- What you will do: The data below should be copied out exactly, with its pictures omitted.

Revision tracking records
+ + + + +
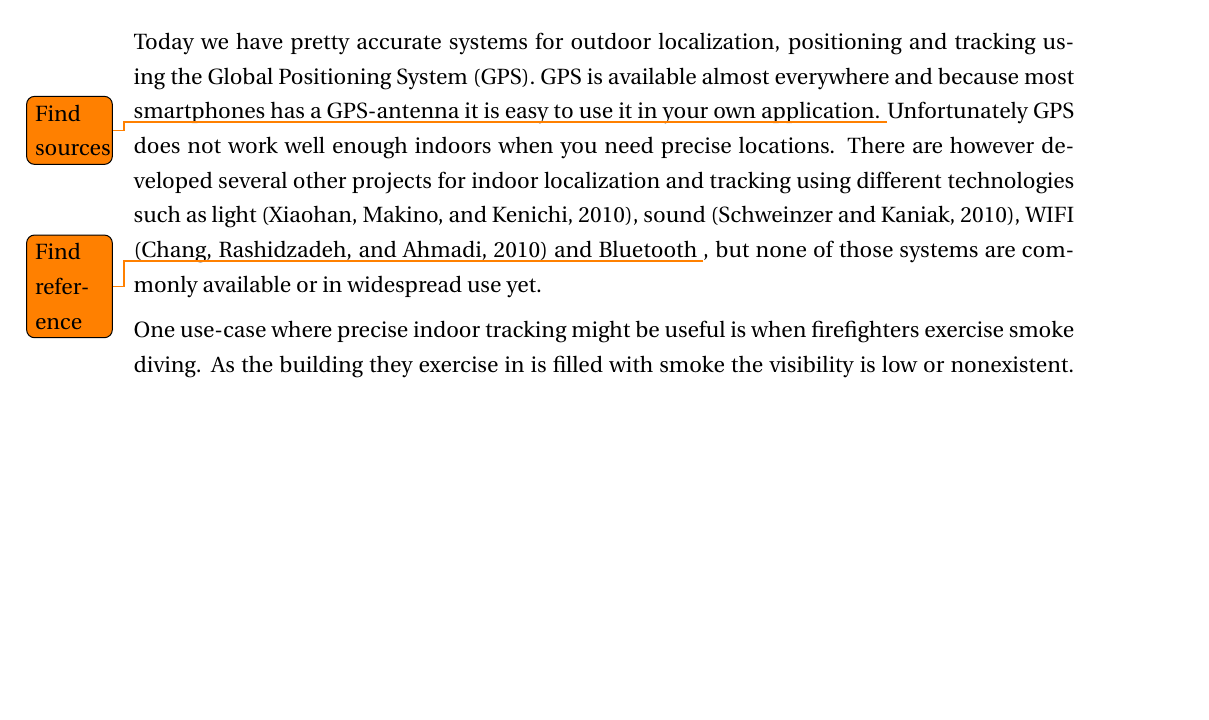
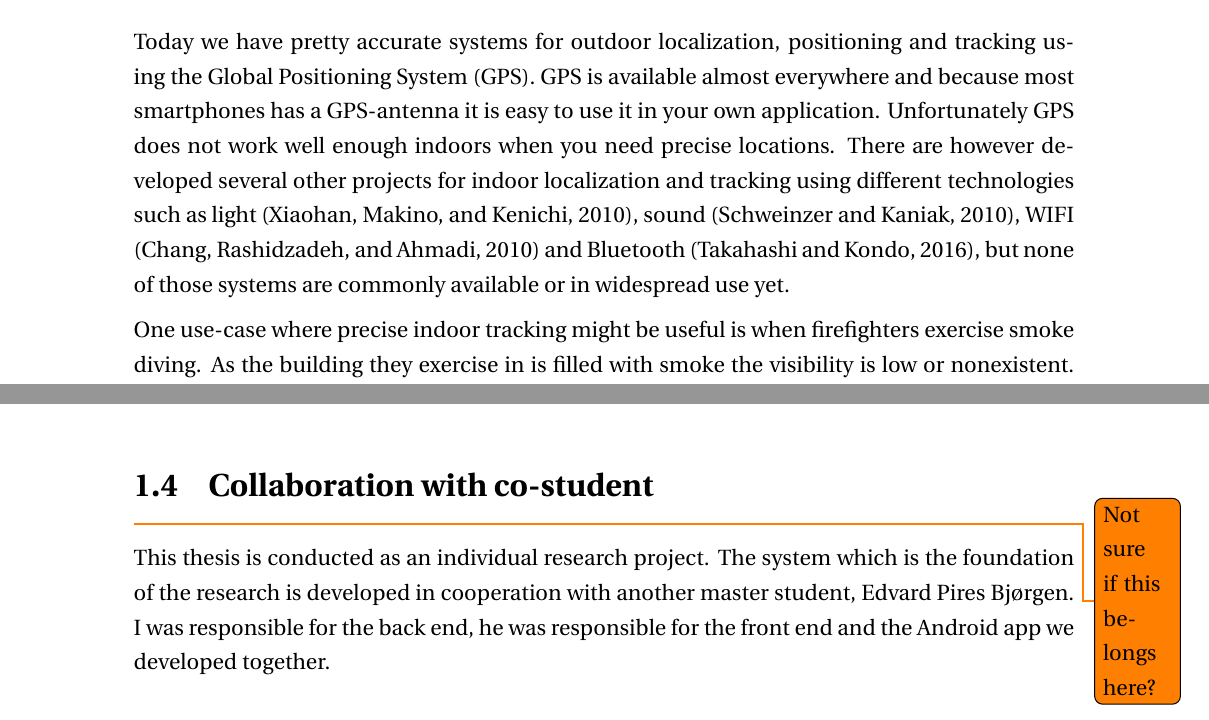
Before and after one commit to Freheims/Master-thesis, a LaTeX thesis (Main/thesis.tex, which reads Chapters/chapter01.tex): part of page 6 of 23 before the commit and two parts of pages 6 and 7 of 23 after it, the two joined at a grey line, cut so that both start at the same text, the shorter picture padded with empty space. Compiled offline with pdfLaTeX.

Commit message:
Minor changes in introduction

```diff
--- a/Chapters/chapter01.tex
+++ b/Chapters/chapter01.tex
@@ -12,9 +12,9 @@
 %As a part of that study they want to research how and if Bluetooth or similar technologies could be used to track the movements of firefighters when they exercise smoke diving.
 
 Today we have pretty accurate systems for outdoor localization, positioning and tracking using the Global Positioning System (GPS).
-GPS is available almost everywhere and because most smartphones has a GPS-antenna it is easy to use it in your own application. \todo{Find sources}
+GPS is available almost everywhere and because most smartphones has a GPS-antenna it is easy to use it in your own application. %\todo{Find sources}
 Unfortunately GPS does not work well enough indoors when you need precise locations.
-There are however developed several other projects for indoor localization and tracking using different technologies such as light \citep{xiaohan2010improved}, sound \citep{schweinzer2010ultrasonic}, WIFI  \citep{chang2010robust} and Bluetooth \todo{Find reference}, but none of those systems are commonly available or in widespread use yet.
+There are however developed several other projects for indoor localization and tracking using different technologies such as light \citep{xiaohan2010improved}, sound \citep{schweinzer2010ultrasonic}, WIFI  \citep{chang2010robust} and Bluetooth \citep{Takahashi2016}, but none of those systems are commonly available or in widespread use yet.
 
 One use-case where precise indoor tracking might be useful is when firefighters exercise smoke diving.
 As the building they exercise in is filled with smoke the visibility is low or nonexistent.
@@ -47,7 +47,11 @@ Chapter six is a description of how I evaluated the system.
 In chapter seven I discuss my findings.
 And chapter eight is the conclusion of my masters thesis.
 
-
+\section{Collaboration with co-student}
+\todo{Not sure if this belongs here?}
+This thesis is conducted as an individual research project.
+The system which is the foundation of the research is developed in cooperation with another master student, Edvard Pires Bjørgen.
+I was responsible for the back end, he was responsible for the front end and the Android app we developed together.
 
 
 \onlyinsubfile{\bibliographystyle{chicago}}
```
+ + + + +
- Output:
Before and after one commit to Freheims/Master-thesis, a LaTeX thesis (Main/thesis.tex, which reads Chapters/chapter01.tex): part of page 6 of 23 before the commit and two parts of pages 6 and 7 of 23 after it, the two joined at a grey line, cut so that both start at the same text, the shorter picture padded with empty space. Compiled offline with pdfLaTeX.

Commit message:
Minor changes in introduction

```diff
--- a/Chapters/chapter01.tex
+++ b/Chapters/chapter01.tex
@@ -12,9 +12,9 @@
 %As a part of that study they want to research how and if Bluetooth or similar technologies could be used to track the movements of firefighters when they exercise smoke diving.
 
 Today we have pretty accurate systems for outdoor localization, positioning and tracking using the Global Positioning System (GPS).
-GPS is available almost everywhere and because most smartphones has a GPS-antenna it is easy to use it in your own application. \todo{Find sources}
+GPS is available almost everywhere and because most smartphones has a GPS-antenna it is easy to use it in your own application. %\todo{Find sources}
 Unfortunately GPS does not work well enough indoors when you need precise locations.
-There are however developed several other projects for indoor localization and tracking using different technologies such as light \citep{xiaohan2010improved}, sound \citep{schweinzer2010ultrasonic}, WIFI  \citep{chang2010robust} and Bluetooth \todo{Find reference}, but none of those systems are commonly available or in widespread use yet.
+There are however developed several other projects for indoor localization and tracking using different technologies such as light \citep{xiaohan2010improved}, sound \citep{schweinzer2010ultrasonic}, WIFI  \citep{chang2010robust} and Bluetooth \citep{Takahashi2016}, but none of those systems are commonly available or in widespread use yet.
 
 One use-case where precise indoor tracking might be useful is when firefighters exercise smoke diving.
 As the building they exercise in is filled with smoke the visibility is low or nonexistent.
@@ -47,7 +47,11 @@ Chapter six is a description of how I evaluated the system.
 In chapter seven I discuss my findings.
 And chapter eight is the conclusion of my masters thesis.
 
-
+\section{Collaboration with co-student}
+\todo{Not sure if this belongs here?}
+This thesis is conducted as an individual research project.
+The system which is the foundation of the research is developed in cooperation with another master student, Edvard Pires Bjørgen.
+I was responsible for the back end, he was responsible for the front end and the Android app we developed together.
 
 
 \onlyinsubfile{\bibliographystyle{chicago}}
```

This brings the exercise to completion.